In experiment 1 we fear conditioned mice by pairing an auditory tone with an aversive foot shock. One day later we measured fear responses and extinction to the tone in the absence of shock. Wildtype males and all females exhibited normal extinction, whereas knockout males showed enhanced fear expression and impaired fear extinction .
In experiment 2 we examined naïve social interaction by measuring the amount of time experimental mice spent interacting with novel target mice versus unoccupied chambers. Knockout males displayed increased sociability compared to wildtype males, whereas females showed no significant genotype effect.
Finally, in experiment 3 we tested the socialization behavior of male mice after defeat stress. Defeats occurred 4 times per day for two consecutive days (8 total defeats), and involved placing an experimental mouse in the home cage of an aggressor mouse that naturally defends its territory. Twenty-four hours after the last defeat, social interaction testing indicated that knockout males susceptible to defeats exhibited enhanced social withdrawal compared to wildtypes.

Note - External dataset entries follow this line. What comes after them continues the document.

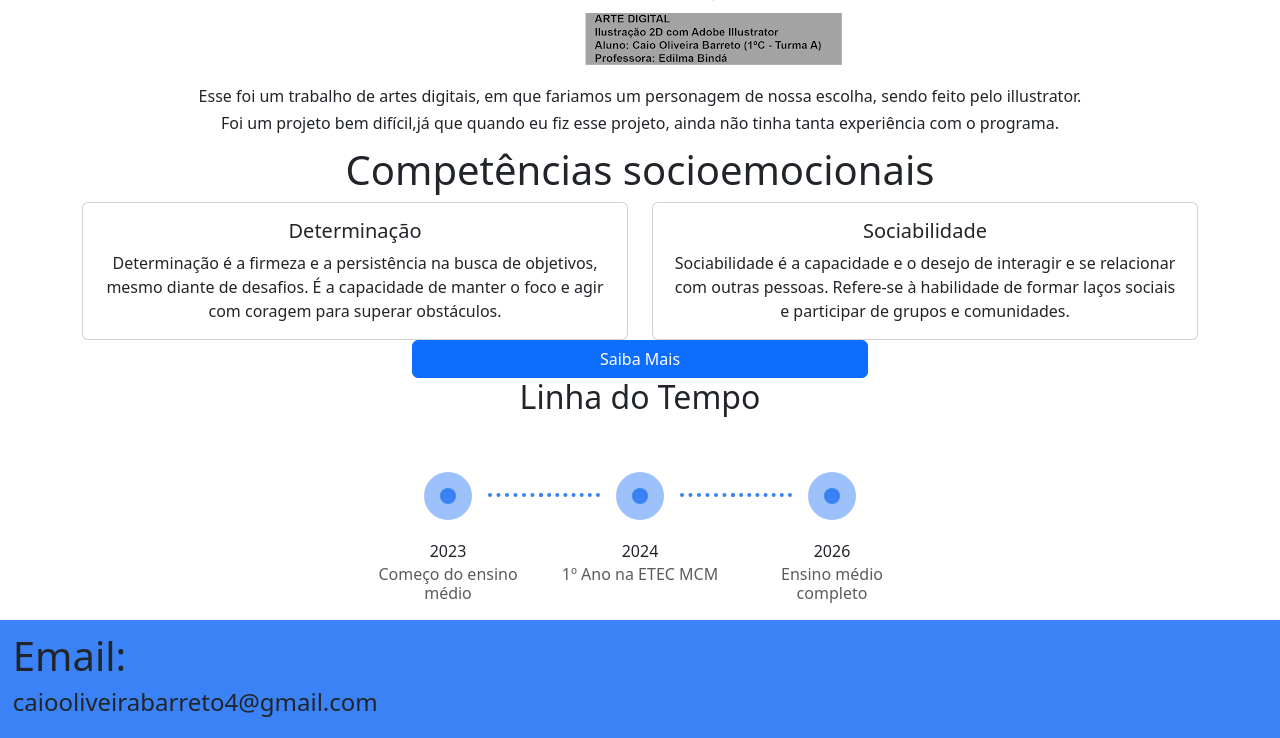
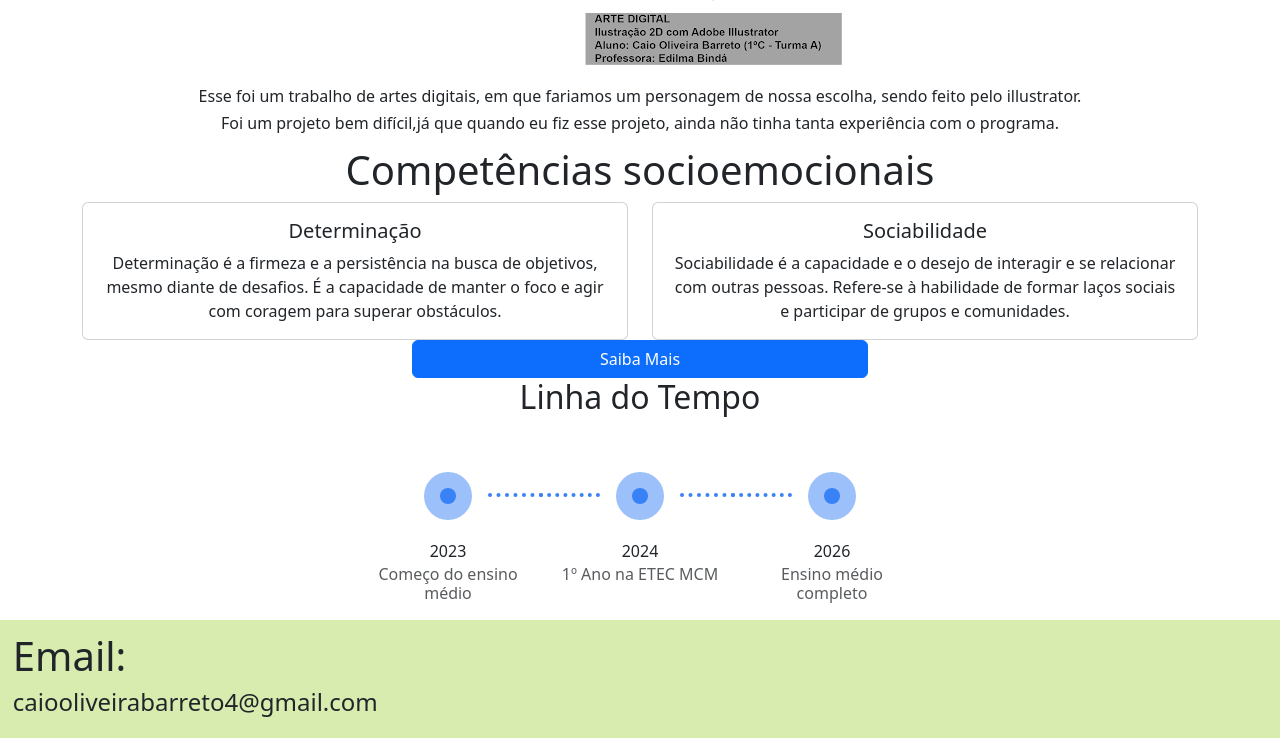
Before and after one commit to Caiooliveirabarreto/curriculobootstrap, a plain HTML site: page index.html in a window 1280 px wide. Shown: the part 1586-2324 px from the top of the page. Drawn offline with Linux system fonts and the light colour scheme.

```diff
--- a/css/style.css
+++ b/css/style.css
@@ -94,7 +94,7 @@
     padding-top: 20%;
 }
 .contato{
-    background-color: #3b82f6;
+    background-color: #d7ecae;
     padding: 1%;
 }
 .sobre{
```
Also changed, not shown: img/images.png (deleted), img/linkedin-83.svg (deleted), img/linkedin.jpeg (deleted).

Together, these experiments revealed differences in fear expression, sociability, and stress responsiveness in a genotype-specific manner in males, but not in females. These findings indicate that within CRF neurons, NMDA receptor signaling plays an essential role in inhibiting risk-related behaviors in a sex-specific manner.
Dr. Aaron M. Jasnow